- "[...] if you're willing to study and work through hand after hand alongside a great poker mind, SFHiYCD is a rewarding experience, and definitely worth the buy." -Isaac "starvingwriter82" Jourden
- "If [Two Plus Two Publishing's] books are walking tours, Smashing [Fewer Holes in Your Computer Desk] is a callisthenic routine." -Gareth Chantler
- "Ten hours of deliberate study into this thing I thought I was on the cusp of something new, something remarkable, and something astounding.... the problem was, I was also seeing that with so much more material to go through, I was only scratching the surface." -Tim "Color Up" Collins
SFHYCD isn’t poker material that I would recommend to the average poker player; instead, it’s more pertinent for those with solid fundamentals looking to take their game to the highest echelons. If you want your game there and don’t mind some heavy math, then SFHYCD will take you there. It is a well of numbers-based strategies, and as someone weak in that area, I enjoyed drawing from it. With that said, understand that SFHYCD will require work and approach it like you would any big purchase — don’t fork over big money until you’re ready and willing to take full advantage of what you’re about to get.
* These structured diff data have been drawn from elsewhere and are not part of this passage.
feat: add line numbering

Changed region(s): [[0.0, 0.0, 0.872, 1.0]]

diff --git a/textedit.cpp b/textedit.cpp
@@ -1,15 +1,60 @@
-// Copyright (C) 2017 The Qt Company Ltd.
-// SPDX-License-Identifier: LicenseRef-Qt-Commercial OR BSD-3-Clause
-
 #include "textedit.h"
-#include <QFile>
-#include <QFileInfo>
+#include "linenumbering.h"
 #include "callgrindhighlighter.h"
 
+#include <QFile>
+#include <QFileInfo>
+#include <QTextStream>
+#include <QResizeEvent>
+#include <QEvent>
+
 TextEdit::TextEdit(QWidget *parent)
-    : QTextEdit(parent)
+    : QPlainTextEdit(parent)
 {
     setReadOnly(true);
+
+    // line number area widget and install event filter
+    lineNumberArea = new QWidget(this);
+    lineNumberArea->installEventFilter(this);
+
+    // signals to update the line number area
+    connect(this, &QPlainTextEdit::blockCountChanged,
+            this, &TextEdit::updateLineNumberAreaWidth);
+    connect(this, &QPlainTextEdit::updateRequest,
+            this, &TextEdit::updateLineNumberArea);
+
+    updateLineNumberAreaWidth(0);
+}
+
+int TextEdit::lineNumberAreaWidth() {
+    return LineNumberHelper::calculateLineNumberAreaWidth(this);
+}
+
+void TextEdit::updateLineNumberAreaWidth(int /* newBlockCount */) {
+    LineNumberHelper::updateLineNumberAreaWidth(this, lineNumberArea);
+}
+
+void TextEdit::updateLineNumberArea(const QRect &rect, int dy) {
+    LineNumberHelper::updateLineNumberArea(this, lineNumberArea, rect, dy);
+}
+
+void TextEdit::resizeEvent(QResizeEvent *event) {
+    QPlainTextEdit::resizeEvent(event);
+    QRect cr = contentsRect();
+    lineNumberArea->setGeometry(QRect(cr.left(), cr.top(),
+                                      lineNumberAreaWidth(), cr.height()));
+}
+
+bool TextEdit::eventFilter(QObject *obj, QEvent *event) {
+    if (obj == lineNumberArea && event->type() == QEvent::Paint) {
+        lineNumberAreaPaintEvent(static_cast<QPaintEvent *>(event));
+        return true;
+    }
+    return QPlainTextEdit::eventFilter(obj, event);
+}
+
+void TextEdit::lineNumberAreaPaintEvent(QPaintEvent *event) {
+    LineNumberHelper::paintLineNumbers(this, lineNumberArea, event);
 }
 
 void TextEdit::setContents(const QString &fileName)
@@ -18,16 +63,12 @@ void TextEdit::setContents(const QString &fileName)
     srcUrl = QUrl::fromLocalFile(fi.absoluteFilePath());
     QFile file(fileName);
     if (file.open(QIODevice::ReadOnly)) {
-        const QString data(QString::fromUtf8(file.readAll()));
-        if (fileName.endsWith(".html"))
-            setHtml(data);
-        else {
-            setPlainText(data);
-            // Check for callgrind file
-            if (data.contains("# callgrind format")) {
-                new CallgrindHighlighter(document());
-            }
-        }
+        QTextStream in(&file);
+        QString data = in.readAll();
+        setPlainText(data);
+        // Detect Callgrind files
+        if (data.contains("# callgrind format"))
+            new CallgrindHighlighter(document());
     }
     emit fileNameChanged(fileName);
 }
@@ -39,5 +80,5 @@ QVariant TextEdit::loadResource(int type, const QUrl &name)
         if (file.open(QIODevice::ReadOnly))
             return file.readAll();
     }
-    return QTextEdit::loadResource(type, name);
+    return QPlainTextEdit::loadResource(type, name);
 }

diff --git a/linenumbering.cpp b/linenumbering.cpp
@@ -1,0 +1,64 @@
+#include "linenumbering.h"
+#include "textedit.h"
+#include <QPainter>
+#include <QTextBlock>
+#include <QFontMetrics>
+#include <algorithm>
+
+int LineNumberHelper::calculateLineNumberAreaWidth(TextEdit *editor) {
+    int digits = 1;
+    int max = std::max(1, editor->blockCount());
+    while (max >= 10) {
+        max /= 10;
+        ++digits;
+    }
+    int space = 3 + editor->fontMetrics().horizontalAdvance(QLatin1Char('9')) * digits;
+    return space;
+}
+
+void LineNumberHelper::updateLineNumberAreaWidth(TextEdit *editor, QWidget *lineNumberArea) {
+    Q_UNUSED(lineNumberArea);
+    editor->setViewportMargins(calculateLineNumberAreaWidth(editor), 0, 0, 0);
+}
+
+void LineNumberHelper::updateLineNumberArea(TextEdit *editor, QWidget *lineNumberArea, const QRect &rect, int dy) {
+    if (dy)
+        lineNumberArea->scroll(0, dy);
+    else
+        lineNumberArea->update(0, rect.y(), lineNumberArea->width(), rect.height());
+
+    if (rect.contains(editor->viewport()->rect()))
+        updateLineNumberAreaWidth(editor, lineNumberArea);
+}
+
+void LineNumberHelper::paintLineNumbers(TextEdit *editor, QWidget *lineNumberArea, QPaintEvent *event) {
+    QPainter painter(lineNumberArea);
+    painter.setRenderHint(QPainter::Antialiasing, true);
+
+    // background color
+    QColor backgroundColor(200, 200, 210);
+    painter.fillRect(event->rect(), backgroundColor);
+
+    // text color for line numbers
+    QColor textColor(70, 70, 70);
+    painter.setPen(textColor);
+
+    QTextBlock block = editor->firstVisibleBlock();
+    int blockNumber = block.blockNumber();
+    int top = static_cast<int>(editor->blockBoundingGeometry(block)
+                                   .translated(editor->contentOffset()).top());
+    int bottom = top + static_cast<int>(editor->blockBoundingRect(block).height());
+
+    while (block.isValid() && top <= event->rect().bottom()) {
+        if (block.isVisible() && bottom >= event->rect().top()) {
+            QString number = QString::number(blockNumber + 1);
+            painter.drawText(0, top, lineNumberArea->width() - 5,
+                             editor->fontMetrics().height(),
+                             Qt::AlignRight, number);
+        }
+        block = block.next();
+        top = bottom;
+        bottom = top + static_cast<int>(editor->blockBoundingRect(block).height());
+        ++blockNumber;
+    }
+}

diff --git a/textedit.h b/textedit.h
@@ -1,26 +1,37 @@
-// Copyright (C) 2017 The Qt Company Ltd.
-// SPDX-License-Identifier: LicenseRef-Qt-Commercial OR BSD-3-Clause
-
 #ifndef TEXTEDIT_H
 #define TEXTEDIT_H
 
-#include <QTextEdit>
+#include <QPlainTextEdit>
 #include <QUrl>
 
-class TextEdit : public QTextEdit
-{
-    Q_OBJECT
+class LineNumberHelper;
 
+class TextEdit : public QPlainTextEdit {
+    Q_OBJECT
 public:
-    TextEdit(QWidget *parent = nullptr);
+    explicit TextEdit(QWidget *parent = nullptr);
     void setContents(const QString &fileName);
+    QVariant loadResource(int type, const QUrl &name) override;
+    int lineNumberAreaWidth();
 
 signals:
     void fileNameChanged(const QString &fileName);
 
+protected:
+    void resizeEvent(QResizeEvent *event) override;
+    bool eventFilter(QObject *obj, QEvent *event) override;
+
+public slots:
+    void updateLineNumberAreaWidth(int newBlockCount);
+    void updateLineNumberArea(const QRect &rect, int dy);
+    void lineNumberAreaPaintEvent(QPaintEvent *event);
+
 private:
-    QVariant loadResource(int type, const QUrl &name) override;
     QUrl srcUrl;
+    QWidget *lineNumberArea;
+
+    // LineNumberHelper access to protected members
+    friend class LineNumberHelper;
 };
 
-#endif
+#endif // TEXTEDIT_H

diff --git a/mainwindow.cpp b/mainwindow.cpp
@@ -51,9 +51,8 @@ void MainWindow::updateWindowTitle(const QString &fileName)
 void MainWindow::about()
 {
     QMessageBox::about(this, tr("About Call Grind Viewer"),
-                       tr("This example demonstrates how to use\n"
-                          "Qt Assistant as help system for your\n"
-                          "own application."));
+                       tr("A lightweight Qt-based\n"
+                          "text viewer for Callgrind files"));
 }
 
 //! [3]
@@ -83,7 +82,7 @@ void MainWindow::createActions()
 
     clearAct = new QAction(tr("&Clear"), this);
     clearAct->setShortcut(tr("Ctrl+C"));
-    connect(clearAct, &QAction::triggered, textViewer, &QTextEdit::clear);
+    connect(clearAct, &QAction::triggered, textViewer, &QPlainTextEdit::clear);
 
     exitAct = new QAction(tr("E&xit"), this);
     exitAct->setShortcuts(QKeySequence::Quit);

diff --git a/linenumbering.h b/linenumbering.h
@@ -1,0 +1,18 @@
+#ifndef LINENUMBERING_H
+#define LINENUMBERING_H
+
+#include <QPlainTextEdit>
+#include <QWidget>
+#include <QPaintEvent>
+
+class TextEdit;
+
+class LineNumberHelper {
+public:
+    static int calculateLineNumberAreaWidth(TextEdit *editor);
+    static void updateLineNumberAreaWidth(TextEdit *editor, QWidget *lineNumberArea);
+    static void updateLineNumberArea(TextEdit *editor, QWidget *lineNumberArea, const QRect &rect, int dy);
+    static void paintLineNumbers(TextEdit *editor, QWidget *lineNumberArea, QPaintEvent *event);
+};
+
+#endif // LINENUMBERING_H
For more on SFHYCD, visit smashingfewerholesinyourcomput erdesk.com or check out Tanne's rather comical informercial below.
*Lead photo courtesy of the Alaska Dispatch.